Which is exactly what I awoke to, a mere eighty minutes before the speaker was scheduled to begin recognizing every single elected official in the crowd. I could just hear the predictable patter as I watched a woodchuck float past my bedroom window on an upturned Frisbee. %&$@%! With my luck, they probably wouldn't even rent a tent! How wrong I was. Not only did the hospital spring for a tent to announce their expansion in, they hired the official sax player of this very website to chase away the doldrums. Wally even stopped playing long enough to give a salute when I walked in. How cool was that? Almost enough to make up for the fact that all that jazz drowned out most of my soundbites. Still, it served as a musical reminder that life doesn't always suck the way we think it should.

That, or it's better to burn out than to fade away. I'm never sure...

Monday, March 28, 2011

All the World's a White-Balance

Quickie White Balance 2

It's about as sexy as changing the batteries in your smoke detector, but skip it just once and your whole day could go up in flames. I'm talking about the lowly white-balance, that in-camera calibration that separates the cameramen from the fan-boys. Sometimes a push-button, but most often a toggle, this seminal switch can unmake your day faster than a traffic reporter hopped-up on fender-benders. Ahem...let's review the science. Embedded deep within each and every fancycam is some metallic doohickey that can't judge color for shit. Thus, a persoanl asist of sorts is needed each and every time you fire that puppy up. It's easy: just find something white in the room/submarine/typoon you're shooting in and point the camera at it. Press another button and the camera shuffles through color cards from the mini-series ROOTS before finally deciding precisely what white is. Seconds later you're own your way, smug with the knowledge that your fancycam damn well knows the difference between taupe, puce and of course, magenta. As such, all colors will properly stick to the tape, all will be jake and at no time will the Smurf word be used... Until you wander into another room/submarine/typhoon, at which point you have to start the whole needlesome process all over again.
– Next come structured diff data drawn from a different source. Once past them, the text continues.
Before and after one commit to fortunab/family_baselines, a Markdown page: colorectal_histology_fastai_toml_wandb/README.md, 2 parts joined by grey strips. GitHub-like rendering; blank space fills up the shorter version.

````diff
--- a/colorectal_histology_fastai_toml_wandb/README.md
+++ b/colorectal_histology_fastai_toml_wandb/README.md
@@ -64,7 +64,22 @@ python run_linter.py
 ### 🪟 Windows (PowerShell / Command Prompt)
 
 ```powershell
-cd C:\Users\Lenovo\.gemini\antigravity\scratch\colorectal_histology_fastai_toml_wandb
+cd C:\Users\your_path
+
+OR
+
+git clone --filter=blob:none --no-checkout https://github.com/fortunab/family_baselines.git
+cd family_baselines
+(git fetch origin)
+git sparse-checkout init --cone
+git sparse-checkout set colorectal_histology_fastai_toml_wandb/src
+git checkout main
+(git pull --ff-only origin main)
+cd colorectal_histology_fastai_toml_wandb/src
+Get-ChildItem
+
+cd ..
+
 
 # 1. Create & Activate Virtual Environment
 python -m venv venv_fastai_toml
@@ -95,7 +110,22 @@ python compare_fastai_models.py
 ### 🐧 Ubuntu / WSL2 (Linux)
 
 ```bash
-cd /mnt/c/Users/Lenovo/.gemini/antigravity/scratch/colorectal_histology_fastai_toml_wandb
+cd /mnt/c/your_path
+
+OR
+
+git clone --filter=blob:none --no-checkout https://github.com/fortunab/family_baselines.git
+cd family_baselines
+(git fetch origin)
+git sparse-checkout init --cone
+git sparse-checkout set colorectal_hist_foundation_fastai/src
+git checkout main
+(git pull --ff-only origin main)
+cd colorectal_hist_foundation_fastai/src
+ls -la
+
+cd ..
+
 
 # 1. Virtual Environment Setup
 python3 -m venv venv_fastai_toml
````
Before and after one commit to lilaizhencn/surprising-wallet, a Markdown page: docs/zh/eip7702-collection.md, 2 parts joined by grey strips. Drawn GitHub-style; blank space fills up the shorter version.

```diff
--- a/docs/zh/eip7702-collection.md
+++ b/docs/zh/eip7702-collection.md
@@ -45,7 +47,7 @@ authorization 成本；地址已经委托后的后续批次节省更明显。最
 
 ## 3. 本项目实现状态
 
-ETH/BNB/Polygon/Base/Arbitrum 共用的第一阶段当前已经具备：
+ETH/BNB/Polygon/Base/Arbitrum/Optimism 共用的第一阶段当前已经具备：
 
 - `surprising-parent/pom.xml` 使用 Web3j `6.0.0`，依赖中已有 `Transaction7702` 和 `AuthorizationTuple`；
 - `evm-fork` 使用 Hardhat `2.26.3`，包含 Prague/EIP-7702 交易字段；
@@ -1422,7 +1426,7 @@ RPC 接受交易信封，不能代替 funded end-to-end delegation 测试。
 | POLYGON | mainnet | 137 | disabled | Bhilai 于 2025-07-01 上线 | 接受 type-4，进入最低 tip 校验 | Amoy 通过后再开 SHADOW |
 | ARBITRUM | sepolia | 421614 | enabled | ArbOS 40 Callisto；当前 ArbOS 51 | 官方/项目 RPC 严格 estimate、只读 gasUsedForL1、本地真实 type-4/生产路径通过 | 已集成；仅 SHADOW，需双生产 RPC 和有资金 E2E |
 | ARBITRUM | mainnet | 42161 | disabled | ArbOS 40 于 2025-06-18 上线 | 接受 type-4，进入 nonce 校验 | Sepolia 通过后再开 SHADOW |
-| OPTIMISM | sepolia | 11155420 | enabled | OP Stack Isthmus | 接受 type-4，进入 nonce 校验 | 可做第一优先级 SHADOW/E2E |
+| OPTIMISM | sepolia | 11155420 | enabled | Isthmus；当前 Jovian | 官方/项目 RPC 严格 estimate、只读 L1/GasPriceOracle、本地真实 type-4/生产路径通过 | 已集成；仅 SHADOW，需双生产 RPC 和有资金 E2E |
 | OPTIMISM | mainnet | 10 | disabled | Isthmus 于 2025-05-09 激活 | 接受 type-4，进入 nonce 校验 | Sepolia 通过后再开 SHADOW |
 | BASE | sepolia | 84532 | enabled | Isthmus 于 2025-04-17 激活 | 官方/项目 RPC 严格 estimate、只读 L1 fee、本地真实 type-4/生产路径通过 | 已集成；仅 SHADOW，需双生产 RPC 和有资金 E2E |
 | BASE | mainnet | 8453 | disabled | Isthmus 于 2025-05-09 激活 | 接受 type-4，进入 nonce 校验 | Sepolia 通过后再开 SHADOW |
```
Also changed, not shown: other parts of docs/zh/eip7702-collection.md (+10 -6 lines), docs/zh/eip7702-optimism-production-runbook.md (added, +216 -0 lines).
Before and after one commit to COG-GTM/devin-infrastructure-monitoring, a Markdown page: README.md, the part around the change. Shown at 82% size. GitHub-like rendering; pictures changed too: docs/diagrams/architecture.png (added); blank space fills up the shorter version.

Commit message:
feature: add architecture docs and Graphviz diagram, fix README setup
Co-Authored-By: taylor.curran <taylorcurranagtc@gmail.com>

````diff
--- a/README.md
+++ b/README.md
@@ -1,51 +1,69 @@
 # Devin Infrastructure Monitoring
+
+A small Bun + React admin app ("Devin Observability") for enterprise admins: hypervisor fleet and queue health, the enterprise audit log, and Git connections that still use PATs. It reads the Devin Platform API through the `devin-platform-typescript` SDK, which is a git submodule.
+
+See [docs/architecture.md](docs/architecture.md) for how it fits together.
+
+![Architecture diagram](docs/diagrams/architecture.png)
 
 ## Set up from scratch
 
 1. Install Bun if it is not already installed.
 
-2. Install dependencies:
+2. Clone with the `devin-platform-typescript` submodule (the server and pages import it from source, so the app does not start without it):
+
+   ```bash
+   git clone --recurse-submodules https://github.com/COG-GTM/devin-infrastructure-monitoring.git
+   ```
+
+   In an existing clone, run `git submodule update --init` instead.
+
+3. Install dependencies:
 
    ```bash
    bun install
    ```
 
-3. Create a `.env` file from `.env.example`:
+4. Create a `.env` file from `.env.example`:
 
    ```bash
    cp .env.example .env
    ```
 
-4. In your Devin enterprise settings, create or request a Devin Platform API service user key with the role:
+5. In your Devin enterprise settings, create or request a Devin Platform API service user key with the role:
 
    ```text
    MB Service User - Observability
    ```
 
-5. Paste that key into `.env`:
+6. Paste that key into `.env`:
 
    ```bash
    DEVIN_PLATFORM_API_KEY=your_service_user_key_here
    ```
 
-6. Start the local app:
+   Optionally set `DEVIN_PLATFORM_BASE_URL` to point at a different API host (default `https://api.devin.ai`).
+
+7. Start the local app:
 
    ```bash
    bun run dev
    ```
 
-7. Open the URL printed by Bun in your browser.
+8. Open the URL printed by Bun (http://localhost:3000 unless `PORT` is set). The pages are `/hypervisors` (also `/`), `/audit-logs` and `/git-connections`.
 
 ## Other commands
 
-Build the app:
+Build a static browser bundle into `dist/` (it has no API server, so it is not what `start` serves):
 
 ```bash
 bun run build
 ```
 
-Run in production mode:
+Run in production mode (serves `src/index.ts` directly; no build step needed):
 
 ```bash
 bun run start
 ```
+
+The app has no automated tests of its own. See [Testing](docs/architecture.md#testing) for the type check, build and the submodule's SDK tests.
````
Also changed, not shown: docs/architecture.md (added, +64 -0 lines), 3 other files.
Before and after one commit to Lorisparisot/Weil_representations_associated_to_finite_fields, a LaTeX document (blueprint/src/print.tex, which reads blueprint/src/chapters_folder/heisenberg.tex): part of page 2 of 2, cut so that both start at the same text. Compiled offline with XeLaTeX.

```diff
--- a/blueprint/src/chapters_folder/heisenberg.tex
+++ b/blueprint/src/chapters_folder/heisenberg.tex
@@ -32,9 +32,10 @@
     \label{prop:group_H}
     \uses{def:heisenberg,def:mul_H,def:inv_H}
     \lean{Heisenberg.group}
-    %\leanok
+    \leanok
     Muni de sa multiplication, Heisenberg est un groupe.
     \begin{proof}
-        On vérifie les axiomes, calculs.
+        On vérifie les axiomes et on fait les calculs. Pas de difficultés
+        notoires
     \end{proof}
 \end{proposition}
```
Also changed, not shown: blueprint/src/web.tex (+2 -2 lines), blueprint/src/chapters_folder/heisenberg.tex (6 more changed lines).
Got it? Good!

I'm happy we've had this time together. Ya know, other than just running my mouth non-stop, I really want to establish the Lenslinger Institute as a place of higher learning, where photog fashion and camera-mannerisms can be studied by shell-shocked survivors of the Fourth Estate. I just hope I wasn't too technical. I mean, sure, I could delve into coor-temperatures and the Kelvin scale, I could prattle for endlessly about where to white-balance in brackish light. I could even devise some sort of miniature flow chart that young news shooters could stuff into their cargo shorts pockets, you know, the ones filled with dead Double-AA batteries, Cheeto dust and travel bottles of AXE body spray. But what good would that do? A new photog has to repeat every error in the book at least twice before he or she remembers to search endlessly for spare square inches of hue-free real estate. It's more than a technical setting - it's a rite of passage! Why, I remember the first time I white-balanced on a passing albatross. The sea was angry that day, my friend...